Spring Cleaning Tips For Your BJJ Game
It’s that time of year again… Spring cleaning.
Most people dread it, some look forward to it, but regardless, it’s a necessary part of offloading all that crap from the past year – or, hey, years… COVID, am I right?. Can I still use that as an excuse? Meh. I’ll do it anyway.
While spring cleaning for your home and personal wardrobe is a no-brainer, have you thought about spring cleaning your BJJ game? If you’re spring cleaning one part of your life, why not all parts of your life?
So what does that mean in a jiu-jitsu context? Read on to find out…
Clean Out Your Jiu-Jitsu Closet
First of all, let’s get the obvious out of the way. We accumulate a lot – I’m talking A LOT – of actual jiu-jitsu related stuff. Don’t worry; there’s no shame there. It happens to the best of us.
But even the best of us should stop and think about we are actually using and enjoying the stuff that we have, or just holding on to it. And even if we are using it… is it actually serving us?
Here are some things to consider when you’re trying to decide what should stay and what should go:
- Is it still… fresh? – No, not in the sense of being stylish. I’m talking about funk. Fabrics retain bacteria over time… and sometimes no amount of washing will completely eliminate it. If, five minutes into practice, you’re “clean” gi or gear no longer smells like it… there’s your answer.
- Does it fit? – Just stop. Don’t hold on to things that don’t fit, in the off chance that they do fit at a later date. That’s some psychological gymnastics you don’t need in your life. Does it fit now? Today? If not, get rid of it.
- How old is it? – Fabric breaks down over time, especially with consistent use. Styles change. Maybe you While older items tend to collect “sentimental value” over time, if it’s not a family heirloom or an item you tend to make into one, let it go.
The best part of cleaning out your jiu-jitsu closet? You get to make room for awesome new gis and gear.

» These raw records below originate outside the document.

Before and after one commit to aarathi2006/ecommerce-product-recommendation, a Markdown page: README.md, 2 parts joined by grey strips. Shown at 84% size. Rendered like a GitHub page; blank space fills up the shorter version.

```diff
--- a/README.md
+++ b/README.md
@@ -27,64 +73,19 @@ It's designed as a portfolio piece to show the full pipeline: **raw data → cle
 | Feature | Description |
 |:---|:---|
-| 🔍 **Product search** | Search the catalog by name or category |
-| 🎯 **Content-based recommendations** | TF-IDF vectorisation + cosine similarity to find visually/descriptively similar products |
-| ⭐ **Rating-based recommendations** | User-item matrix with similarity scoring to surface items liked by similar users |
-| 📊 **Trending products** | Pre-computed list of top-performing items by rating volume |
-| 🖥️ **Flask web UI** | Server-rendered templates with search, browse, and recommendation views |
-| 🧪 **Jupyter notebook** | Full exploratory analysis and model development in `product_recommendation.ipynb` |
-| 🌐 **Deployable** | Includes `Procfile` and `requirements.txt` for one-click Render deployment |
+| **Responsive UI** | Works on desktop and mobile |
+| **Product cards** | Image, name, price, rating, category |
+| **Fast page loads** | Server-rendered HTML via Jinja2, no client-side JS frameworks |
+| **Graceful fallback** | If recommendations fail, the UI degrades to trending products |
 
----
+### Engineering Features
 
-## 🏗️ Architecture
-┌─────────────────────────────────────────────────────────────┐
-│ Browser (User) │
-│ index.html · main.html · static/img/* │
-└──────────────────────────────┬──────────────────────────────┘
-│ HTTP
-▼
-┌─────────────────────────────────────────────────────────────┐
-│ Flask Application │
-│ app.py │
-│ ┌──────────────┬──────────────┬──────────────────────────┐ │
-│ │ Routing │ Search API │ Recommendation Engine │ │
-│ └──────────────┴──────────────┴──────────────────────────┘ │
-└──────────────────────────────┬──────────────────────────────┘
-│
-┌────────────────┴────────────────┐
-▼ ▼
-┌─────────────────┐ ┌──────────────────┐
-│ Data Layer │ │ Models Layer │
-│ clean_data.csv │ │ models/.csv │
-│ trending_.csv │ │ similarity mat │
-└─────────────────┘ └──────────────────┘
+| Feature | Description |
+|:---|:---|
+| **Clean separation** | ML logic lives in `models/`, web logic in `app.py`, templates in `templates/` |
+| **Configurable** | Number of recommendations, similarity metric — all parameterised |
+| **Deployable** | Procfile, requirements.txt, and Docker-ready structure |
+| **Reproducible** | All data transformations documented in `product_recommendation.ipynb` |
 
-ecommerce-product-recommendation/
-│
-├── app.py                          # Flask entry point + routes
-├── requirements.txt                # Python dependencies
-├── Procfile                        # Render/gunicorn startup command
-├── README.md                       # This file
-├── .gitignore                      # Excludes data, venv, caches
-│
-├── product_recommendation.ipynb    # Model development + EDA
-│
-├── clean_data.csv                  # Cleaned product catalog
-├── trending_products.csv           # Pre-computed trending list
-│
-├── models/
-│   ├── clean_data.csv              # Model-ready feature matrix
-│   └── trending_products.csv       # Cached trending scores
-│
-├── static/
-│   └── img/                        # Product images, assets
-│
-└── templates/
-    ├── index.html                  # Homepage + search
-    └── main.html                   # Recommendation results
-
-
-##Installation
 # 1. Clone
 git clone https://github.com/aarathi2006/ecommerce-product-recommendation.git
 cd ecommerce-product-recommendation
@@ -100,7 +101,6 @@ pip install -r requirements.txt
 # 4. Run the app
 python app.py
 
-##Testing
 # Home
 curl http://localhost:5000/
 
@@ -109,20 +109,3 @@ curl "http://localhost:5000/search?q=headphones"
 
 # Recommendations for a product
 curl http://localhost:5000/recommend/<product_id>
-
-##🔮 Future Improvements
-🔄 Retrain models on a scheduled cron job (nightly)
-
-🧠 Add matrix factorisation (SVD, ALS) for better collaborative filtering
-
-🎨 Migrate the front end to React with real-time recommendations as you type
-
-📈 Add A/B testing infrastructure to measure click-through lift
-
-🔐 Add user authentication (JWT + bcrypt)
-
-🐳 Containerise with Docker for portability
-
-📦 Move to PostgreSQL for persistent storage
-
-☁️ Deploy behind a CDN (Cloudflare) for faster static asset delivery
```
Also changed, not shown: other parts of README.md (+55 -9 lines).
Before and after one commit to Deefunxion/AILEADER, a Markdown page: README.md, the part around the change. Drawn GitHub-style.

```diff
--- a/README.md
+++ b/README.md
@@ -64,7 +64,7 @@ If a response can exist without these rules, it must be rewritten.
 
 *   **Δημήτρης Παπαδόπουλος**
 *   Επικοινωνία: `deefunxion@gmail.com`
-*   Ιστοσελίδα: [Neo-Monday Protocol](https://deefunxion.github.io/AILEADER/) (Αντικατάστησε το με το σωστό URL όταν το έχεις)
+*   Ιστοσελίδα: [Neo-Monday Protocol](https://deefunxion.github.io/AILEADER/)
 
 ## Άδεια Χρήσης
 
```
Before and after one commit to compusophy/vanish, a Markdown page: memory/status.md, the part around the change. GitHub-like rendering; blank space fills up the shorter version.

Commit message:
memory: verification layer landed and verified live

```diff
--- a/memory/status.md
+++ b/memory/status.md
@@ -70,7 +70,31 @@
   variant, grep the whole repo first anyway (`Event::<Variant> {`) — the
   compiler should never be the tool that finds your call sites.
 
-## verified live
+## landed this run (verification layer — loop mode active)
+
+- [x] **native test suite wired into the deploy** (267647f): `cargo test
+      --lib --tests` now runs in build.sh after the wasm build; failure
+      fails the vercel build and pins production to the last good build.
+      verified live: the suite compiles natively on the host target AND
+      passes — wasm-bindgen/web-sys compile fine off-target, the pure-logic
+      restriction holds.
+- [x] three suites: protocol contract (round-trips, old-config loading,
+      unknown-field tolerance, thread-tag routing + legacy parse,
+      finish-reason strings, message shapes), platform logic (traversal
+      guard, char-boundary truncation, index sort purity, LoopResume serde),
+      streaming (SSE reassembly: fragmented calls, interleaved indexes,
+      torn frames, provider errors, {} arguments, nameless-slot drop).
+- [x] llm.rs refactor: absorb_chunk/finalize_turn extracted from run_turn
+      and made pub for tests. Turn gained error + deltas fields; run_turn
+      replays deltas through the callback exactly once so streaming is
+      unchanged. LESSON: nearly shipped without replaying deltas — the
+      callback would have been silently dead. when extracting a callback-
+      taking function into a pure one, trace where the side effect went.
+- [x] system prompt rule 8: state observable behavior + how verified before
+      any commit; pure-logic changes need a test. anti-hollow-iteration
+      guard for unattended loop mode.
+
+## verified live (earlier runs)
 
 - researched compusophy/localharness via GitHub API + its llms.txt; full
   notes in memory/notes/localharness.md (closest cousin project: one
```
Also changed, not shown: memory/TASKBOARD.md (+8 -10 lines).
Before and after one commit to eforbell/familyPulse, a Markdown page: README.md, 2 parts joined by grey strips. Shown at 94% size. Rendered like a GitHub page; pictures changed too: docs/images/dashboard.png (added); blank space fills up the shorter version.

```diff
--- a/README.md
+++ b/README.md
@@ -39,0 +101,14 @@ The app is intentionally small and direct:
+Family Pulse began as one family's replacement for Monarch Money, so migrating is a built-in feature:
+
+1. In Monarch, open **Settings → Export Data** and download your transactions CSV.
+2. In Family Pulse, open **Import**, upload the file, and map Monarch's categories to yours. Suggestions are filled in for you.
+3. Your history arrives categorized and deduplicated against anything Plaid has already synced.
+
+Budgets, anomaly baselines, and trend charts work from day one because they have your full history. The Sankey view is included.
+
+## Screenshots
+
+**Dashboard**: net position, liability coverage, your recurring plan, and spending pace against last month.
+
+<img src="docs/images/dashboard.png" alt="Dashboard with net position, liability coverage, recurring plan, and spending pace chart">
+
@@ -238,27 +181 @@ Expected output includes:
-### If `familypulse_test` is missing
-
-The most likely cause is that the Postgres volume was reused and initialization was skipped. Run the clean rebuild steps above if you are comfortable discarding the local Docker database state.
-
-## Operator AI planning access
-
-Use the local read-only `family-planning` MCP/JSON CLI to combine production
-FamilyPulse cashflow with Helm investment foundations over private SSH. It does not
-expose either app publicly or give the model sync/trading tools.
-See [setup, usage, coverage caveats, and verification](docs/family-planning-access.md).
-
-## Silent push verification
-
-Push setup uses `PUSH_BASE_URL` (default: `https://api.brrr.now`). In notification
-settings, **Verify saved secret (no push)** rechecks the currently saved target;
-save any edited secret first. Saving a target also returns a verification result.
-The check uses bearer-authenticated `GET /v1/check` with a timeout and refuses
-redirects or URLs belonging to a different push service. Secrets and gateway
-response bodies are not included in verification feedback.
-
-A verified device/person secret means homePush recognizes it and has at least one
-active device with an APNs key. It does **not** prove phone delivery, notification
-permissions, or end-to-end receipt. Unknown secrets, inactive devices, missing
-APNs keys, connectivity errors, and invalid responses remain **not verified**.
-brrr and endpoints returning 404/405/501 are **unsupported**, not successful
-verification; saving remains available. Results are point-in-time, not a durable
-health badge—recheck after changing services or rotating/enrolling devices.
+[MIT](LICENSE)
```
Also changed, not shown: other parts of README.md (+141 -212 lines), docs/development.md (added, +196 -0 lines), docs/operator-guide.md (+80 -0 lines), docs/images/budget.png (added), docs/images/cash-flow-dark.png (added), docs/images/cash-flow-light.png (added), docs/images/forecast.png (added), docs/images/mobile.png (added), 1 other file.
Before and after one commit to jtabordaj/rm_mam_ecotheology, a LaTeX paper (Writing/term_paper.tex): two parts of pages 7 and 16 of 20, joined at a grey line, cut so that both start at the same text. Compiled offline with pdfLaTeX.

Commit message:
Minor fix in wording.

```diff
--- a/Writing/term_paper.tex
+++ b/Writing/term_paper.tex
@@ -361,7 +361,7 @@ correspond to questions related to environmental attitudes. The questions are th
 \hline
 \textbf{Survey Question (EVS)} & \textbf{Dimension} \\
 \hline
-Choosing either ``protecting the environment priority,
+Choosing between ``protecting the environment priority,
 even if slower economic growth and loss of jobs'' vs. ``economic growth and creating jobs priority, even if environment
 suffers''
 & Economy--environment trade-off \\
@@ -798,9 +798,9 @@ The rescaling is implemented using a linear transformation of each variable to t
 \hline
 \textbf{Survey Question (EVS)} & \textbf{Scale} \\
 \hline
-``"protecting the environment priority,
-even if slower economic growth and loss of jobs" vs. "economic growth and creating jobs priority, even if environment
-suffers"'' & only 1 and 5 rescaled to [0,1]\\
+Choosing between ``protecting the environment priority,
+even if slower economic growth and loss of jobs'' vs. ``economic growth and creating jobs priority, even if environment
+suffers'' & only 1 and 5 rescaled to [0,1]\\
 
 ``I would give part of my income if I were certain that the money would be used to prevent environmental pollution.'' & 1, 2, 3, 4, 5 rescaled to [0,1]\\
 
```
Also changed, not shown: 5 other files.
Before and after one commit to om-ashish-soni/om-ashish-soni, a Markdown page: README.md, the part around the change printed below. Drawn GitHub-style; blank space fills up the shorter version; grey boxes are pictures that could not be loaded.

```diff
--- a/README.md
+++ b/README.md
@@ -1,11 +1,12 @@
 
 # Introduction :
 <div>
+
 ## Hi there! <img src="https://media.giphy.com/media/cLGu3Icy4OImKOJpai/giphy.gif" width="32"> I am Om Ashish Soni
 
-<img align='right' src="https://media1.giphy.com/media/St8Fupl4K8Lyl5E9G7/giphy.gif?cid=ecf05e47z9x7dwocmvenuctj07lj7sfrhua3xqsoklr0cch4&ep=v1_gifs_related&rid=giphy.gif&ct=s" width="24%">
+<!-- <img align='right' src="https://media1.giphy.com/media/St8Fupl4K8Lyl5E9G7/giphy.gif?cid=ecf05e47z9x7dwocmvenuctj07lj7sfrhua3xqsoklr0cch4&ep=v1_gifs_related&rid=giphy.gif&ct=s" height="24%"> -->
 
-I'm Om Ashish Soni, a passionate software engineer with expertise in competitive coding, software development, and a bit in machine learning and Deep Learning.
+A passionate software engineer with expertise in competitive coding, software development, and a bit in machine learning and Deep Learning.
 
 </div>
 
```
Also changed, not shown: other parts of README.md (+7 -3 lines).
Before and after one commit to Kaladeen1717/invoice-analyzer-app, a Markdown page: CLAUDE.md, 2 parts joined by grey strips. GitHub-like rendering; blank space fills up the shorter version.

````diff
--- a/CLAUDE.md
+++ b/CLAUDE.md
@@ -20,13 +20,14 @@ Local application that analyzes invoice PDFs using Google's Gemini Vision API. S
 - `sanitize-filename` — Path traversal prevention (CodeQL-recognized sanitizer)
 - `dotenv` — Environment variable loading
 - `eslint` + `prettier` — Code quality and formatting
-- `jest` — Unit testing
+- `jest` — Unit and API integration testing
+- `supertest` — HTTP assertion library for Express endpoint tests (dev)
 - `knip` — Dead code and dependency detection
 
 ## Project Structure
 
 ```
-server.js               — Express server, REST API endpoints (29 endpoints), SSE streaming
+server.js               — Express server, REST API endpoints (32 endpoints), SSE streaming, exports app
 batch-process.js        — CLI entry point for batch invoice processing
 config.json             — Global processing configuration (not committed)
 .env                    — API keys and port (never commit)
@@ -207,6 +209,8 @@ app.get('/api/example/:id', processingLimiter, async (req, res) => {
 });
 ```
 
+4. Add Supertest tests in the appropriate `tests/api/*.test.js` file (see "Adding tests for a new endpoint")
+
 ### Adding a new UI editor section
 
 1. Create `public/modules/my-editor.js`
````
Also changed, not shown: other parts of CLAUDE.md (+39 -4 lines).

Let Go of Your A-Game Moves
Spring cleaning doesn’t only have to be about stuff. Spring cleaning can also be about your actual jiu-jitsu game – those set of techniques that you’ve come to favor over time.
Yes, we know that triangle from spider guard is your go-to. Yes, we know you can hit it on just about everyone. Congratulations, give yourself a pat on the back. Now, when you’ve finished with that, think about whether your A-game moves have actually caused you to stagnate… or *gasp* become a boring roll.
Think about how cleaning out your game will allow space for you to master other techniques and evolve as a jiu-jitsu practitioner. All that time spent going straight to your A-game, subbing your opponent, then doing that again and again... could be better spent trying something new, failing at it, trying again, failing a little less at it, and trying again.
It’s called growth, and while it may suck at times, eventually it makes you a stronger, smarter player on the mat.
Toss Your Ego
Now we’ve come to the big one. Spring cleaning your jiu-jitsu game can also mean cleaning out some of those thoughts and behaviors that aren’t serving you. You know, like your ego.
And yes, I know that ego isn’t inherently a bad thing, but for the sake of this article, let’s focus on the standard negative conception of the ego… that little voice that whispers that you’re better than that person, that what’s-his/her-face shouldn’t be able to tap you, or so-and-so disrespected you in some arbitrary way on the mat and now you must either ignore him/her or smash him/her to pieces every time you roll.
We all have this ego – man, woman, young, old, white, black, brown, human, alien, amorphous blob, whatever. We all have it. Additionally, the hierarchical system in jiu-jitsu tends to exacerbate it. And no matter what your favorite BJJ hero might say, jiu-jitsu does not kill it. That’s a load of bull. And, in fact, some people allow it to grow on the mat.
However, you can consciously work on minimizing your ego. Here are some thoughts that might help:
- Your jiu-jitsu doesn’t make you better or worse than anyone else. Being able to tap everyone on the mat doesn’t make you a good human being in the grand scheme of things.
- Being tapped by a lower belt doesn’t undermine your worth. Acting like a jerk afterward, however, does.
- Everyone is fighting their own personal battles. Have compassion. Even if you don’t necessarily like, get along with, or share the same beliefs as him/her.
Think about spring cleaning your BJJ game as a time to shed your skin and become a new person, as well as a new and better jiu-jitsu practitioner.